→ RECORD EXCERPTS:

▼

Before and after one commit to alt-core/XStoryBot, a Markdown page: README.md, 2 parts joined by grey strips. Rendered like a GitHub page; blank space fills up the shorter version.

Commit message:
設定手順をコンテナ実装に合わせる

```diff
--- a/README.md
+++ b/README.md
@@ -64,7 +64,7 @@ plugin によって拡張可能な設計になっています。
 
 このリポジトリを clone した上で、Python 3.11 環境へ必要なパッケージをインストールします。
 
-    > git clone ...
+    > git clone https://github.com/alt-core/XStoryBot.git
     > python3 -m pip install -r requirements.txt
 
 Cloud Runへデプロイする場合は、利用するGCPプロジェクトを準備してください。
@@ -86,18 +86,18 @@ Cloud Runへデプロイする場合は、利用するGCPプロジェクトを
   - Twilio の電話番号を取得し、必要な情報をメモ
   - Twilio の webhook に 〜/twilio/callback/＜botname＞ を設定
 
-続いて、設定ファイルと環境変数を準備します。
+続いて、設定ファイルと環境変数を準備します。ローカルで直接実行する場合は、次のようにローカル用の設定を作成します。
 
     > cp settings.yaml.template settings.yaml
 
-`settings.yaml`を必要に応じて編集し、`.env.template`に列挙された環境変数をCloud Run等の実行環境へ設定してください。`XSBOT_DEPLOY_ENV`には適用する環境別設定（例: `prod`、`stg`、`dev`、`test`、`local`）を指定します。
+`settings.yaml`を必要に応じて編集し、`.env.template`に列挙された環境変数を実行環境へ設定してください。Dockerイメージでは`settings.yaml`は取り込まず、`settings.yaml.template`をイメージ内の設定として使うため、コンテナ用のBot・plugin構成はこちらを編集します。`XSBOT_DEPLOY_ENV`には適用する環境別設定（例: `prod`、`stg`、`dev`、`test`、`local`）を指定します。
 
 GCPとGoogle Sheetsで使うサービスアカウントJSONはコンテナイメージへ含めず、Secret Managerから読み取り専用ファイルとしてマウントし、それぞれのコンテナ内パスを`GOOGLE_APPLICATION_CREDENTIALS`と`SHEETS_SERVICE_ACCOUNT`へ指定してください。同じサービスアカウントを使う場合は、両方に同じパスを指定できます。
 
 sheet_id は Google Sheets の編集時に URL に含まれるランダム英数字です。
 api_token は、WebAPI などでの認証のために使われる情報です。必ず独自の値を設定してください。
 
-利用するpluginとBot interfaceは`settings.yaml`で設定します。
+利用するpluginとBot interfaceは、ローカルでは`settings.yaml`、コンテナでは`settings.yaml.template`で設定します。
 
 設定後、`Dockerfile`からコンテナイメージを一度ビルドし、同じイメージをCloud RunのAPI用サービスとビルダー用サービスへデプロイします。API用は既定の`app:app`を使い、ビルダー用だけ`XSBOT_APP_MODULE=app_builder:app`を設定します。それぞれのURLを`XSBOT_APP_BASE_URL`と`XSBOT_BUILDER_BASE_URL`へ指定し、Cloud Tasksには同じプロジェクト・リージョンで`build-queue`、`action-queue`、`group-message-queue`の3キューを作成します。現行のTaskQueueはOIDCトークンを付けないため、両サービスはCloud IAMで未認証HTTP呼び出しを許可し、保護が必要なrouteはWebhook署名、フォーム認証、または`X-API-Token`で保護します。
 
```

▲

→ WHAT IS EXPECTED:
Line by line, retype all of the records exactly.

→ RESULT OF THE TASK:
Before and after one commit to alt-core/XStoryBot, a Markdown page: README.md, 2 parts joined by grey strips. Rendered like a GitHub page; blank space fills up the shorter version.

Commit message:
設定手順をコンテナ実装に合わせる

```diff
--- a/README.md
+++ b/README.md
@@ -64,7 +64,7 @@ plugin によって拡張可能な設計になっています。
 
 このリポジトリを clone した上で、Python 3.11 環境へ必要なパッケージをインストールします。
 
-    > git clone ...
+    > git clone https://github.com/alt-core/XStoryBot.git
     > python3 -m pip install -r requirements.txt
 
 Cloud Runへデプロイする場合は、利用するGCPプロジェクトを準備してください。
@@ -86,18 +86,18 @@ Cloud Runへデプロイする場合は、利用するGCPプロジェクトを
   - Twilio の電話番号を取得し、必要な情報をメモ
   - Twilio の webhook に 〜/twilio/callback/＜botname＞ を設定
 
-続いて、設定ファイルと環境変数を準備します。
+続いて、設定ファイルと環境変数を準備します。ローカルで直接実行する場合は、次のようにローカル用の設定を作成します。
 
     > cp settings.yaml.template settings.yaml
 
-`settings.yaml`を必要に応じて編集し、`.env.template`に列挙された環境変数をCloud Run等の実行環境へ設定してください。`XSBOT_DEPLOY_ENV`には適用する環境別設定（例: `prod`、`stg`、`dev`、`test`、`local`）を指定します。
+`settings.yaml`を必要に応じて編集し、`.env.template`に列挙された環境変数を実行環境へ設定してください。Dockerイメージでは`settings.yaml`は取り込まず、`settings.yaml.template`をイメージ内の設定として使うため、コンテナ用のBot・plugin構成はこちらを編集します。`XSBOT_DEPLOY_ENV`には適用する環境別設定（例: `prod`、`stg`、`dev`、`test`、`local`）を指定します。
 
 GCPとGoogle Sheetsで使うサービスアカウントJSONはコンテナイメージへ含めず、Secret Managerから読み取り専用ファイルとしてマウントし、それぞれのコンテナ内パスを`GOOGLE_APPLICATION_CREDENTIALS`と`SHEETS_SERVICE_ACCOUNT`へ指定してください。同じサービスアカウントを使う場合は、両方に同じパスを指定できます。
 
 sheet_id は Google Sheets の編集時に URL に含まれるランダム英数字です。
 api_token は、WebAPI などでの認証のために使われる情報です。必ず独自の値を設定してください。
 
-利用するpluginとBot interfaceは`settings.yaml`で設定します。
+利用するpluginとBot interfaceは、ローカルでは`settings.yaml`、コンテナでは`settings.yaml.template`で設定します。
 
 設定後、`Dockerfile`からコンテナイメージを一度ビルドし、同じイメージをCloud RunのAPI用サービスとビルダー用サービスへデプロイします。API用は既定の`app:app`を使い、ビルダー用だけ`XSBOT_APP_MODULE=app_builder:app`を設定します。それぞれのURLを`XSBOT_APP_BASE_URL`と`XSBOT_BUILDER_BASE_URL`へ指定し、Cloud Tasksには同じプロジェクト・リージョンで`build-queue`、`action-queue`、`group-message-queue`の3キューを作成します。現行のTaskQueueはOIDCトークンを付けないため、両サービスはCloud IAMで未認証HTTP呼び出しを許可し、保護が必要なrouteはWebhook署名、フォーム認証、または`X-API-Token`で保護します。
 
```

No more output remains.